WHAT THE EXERCISE ASKS >> Go over the data and copy out each line with "analizi" in it.

EXERCISE DATA >>
------------------------------------

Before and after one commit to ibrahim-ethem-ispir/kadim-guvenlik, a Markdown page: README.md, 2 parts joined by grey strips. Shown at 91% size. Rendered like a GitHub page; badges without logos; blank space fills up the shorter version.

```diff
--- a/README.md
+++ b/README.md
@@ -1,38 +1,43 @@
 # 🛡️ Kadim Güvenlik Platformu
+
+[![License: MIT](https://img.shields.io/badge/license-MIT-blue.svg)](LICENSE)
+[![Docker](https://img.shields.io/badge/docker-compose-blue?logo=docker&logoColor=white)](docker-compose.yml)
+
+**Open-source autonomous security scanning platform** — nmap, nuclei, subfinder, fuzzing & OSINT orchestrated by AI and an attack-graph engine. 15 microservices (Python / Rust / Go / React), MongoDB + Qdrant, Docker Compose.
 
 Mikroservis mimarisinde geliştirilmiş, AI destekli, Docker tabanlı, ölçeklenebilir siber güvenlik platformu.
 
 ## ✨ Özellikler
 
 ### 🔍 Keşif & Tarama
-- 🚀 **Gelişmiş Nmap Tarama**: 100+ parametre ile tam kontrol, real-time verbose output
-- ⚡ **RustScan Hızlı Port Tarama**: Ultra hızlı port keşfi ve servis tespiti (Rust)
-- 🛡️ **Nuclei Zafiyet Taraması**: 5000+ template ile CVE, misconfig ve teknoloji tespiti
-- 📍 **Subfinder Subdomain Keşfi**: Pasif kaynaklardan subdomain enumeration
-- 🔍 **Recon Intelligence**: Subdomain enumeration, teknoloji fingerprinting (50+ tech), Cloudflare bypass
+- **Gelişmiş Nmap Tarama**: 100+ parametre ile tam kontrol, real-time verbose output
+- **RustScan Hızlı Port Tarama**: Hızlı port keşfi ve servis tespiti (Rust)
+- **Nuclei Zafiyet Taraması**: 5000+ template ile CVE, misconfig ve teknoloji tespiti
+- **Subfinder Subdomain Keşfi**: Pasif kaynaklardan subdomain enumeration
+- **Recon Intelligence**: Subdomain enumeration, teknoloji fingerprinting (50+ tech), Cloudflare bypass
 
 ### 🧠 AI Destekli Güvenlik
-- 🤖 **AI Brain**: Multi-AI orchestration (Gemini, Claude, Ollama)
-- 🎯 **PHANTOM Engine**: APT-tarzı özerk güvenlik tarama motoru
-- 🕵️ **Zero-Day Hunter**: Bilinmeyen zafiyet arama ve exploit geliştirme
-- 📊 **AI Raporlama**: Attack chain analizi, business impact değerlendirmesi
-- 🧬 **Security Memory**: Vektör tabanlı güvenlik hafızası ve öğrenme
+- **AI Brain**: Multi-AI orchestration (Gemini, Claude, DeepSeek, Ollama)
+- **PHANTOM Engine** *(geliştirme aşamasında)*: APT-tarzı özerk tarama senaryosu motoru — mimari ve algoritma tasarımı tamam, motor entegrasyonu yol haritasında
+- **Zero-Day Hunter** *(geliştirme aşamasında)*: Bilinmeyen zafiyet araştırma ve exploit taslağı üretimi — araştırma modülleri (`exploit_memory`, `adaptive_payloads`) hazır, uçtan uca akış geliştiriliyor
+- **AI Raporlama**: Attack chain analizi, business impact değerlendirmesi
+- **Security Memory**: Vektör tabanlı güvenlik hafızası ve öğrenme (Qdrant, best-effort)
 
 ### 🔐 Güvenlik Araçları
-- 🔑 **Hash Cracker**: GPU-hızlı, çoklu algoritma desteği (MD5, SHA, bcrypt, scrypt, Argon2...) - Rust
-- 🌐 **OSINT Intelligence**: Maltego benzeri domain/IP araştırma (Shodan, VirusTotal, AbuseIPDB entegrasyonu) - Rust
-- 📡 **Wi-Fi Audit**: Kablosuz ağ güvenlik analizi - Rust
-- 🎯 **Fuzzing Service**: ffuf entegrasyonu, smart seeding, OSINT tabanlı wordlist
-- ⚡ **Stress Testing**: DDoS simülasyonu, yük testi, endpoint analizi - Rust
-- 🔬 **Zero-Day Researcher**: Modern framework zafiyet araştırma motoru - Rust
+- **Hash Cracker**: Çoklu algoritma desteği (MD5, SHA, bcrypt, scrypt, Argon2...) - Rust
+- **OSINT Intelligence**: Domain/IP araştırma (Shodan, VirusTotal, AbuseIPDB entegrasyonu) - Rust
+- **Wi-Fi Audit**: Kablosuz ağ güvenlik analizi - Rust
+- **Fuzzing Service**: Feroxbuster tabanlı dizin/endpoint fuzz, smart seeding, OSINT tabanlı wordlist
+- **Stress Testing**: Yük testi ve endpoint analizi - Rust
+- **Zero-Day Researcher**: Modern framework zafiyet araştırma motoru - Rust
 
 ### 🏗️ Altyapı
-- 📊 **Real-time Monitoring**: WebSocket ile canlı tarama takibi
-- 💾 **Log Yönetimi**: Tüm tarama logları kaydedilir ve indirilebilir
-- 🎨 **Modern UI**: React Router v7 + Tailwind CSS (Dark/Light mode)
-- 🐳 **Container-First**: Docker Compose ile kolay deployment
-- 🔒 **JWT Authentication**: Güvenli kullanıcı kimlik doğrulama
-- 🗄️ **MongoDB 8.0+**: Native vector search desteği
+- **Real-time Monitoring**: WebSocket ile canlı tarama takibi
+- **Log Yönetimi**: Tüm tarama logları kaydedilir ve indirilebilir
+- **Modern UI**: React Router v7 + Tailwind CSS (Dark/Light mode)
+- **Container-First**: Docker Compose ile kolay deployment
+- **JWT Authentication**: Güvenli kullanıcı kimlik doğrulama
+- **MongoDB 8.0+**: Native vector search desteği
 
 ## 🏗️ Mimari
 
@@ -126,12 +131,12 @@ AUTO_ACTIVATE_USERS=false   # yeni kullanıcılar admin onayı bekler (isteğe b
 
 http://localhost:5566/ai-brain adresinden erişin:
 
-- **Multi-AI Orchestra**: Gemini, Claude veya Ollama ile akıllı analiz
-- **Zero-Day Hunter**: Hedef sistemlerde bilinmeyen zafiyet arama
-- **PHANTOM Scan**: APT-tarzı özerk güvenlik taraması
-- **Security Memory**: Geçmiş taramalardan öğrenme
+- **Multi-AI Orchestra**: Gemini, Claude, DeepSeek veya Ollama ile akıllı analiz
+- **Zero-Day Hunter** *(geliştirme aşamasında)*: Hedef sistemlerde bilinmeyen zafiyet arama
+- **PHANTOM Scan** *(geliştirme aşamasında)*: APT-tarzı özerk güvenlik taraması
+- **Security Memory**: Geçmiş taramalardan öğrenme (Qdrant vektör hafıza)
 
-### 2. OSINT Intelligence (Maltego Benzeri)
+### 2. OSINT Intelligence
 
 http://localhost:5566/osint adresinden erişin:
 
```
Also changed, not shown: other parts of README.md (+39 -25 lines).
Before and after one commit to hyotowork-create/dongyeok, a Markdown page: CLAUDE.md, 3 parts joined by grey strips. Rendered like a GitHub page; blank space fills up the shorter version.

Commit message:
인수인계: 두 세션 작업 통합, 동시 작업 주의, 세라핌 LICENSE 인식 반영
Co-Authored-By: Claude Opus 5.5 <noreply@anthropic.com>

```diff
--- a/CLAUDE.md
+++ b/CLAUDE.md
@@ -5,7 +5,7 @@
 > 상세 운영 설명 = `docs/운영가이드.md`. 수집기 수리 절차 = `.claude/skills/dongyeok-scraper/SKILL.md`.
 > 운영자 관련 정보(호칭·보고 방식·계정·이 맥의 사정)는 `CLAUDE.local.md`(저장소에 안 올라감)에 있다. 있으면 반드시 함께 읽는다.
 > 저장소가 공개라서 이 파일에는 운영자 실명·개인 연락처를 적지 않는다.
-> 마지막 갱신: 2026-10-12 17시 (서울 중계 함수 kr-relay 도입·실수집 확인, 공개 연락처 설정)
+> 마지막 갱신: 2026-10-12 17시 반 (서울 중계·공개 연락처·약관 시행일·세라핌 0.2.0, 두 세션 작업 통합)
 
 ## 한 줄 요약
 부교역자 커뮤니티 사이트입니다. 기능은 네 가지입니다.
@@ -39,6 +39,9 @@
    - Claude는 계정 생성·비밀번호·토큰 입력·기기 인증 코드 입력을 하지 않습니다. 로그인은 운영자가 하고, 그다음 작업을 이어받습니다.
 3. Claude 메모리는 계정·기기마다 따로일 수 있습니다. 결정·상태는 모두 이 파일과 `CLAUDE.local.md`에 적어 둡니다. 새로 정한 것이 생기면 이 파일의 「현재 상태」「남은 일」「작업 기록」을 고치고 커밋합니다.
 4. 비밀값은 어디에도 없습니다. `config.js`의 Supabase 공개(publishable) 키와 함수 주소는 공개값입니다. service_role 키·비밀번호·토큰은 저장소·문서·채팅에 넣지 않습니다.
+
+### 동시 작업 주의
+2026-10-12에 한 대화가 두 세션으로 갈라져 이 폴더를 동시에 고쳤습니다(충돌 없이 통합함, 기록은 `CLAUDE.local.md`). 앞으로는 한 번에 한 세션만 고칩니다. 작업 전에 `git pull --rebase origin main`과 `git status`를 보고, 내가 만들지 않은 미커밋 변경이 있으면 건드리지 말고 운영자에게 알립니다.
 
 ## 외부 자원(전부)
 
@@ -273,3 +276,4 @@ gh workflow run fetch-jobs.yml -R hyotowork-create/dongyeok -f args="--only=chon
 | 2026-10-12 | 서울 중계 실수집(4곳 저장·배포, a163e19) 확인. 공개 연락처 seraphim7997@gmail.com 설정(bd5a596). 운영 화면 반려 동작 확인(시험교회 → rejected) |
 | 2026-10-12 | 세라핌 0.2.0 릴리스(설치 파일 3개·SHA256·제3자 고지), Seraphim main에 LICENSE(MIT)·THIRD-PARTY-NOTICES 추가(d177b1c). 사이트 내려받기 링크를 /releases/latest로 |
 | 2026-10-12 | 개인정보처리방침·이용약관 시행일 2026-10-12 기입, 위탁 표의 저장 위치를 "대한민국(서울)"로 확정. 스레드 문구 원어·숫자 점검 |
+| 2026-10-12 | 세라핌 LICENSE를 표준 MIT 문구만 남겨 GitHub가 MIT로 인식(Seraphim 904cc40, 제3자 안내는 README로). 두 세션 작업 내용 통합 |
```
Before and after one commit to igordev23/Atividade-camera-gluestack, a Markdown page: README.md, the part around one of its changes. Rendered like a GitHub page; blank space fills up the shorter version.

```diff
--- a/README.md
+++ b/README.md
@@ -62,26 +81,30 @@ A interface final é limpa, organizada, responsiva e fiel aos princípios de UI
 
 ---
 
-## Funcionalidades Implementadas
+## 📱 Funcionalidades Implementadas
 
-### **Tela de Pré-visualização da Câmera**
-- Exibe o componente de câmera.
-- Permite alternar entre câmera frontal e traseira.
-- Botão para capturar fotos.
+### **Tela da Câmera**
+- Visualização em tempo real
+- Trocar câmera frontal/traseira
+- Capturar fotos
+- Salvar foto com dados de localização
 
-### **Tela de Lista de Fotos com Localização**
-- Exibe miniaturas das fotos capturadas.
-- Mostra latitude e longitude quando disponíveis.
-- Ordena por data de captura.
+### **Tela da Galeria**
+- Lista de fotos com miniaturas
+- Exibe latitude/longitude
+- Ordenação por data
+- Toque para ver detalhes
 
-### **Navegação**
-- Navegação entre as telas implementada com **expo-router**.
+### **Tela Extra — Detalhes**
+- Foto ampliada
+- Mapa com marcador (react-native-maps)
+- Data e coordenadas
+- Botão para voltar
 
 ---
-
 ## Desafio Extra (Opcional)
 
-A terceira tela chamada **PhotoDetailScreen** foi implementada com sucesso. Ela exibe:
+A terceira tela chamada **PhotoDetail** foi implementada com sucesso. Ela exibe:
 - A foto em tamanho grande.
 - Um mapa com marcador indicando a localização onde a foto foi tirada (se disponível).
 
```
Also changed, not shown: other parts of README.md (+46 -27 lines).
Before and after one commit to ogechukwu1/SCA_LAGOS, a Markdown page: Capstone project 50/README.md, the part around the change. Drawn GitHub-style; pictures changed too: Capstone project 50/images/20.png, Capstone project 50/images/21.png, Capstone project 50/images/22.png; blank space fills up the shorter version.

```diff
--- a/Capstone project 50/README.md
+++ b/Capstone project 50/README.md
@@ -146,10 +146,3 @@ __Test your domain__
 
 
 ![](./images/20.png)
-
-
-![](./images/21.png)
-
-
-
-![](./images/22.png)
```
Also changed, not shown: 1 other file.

------------------------------------

EXPECTED ANSWER >>
-- 📊 **AI Raporlama**: Attack chain analizi, business impact değerlendirmesi
+- **AI Raporlama**: Attack chain analizi, business impact değerlendirmesi
-- 📡 **Wi-Fi Audit**: Kablosuz ağ güvenlik analizi - Rust
-- ⚡ **Stress Testing**: DDoS simülasyonu, yük testi, endpoint analizi - Rust
+- **Wi-Fi Audit**: Kablosuz ağ güvenlik analizi - Rust
+- **Stress Testing**: Yük testi ve endpoint analizi - Rust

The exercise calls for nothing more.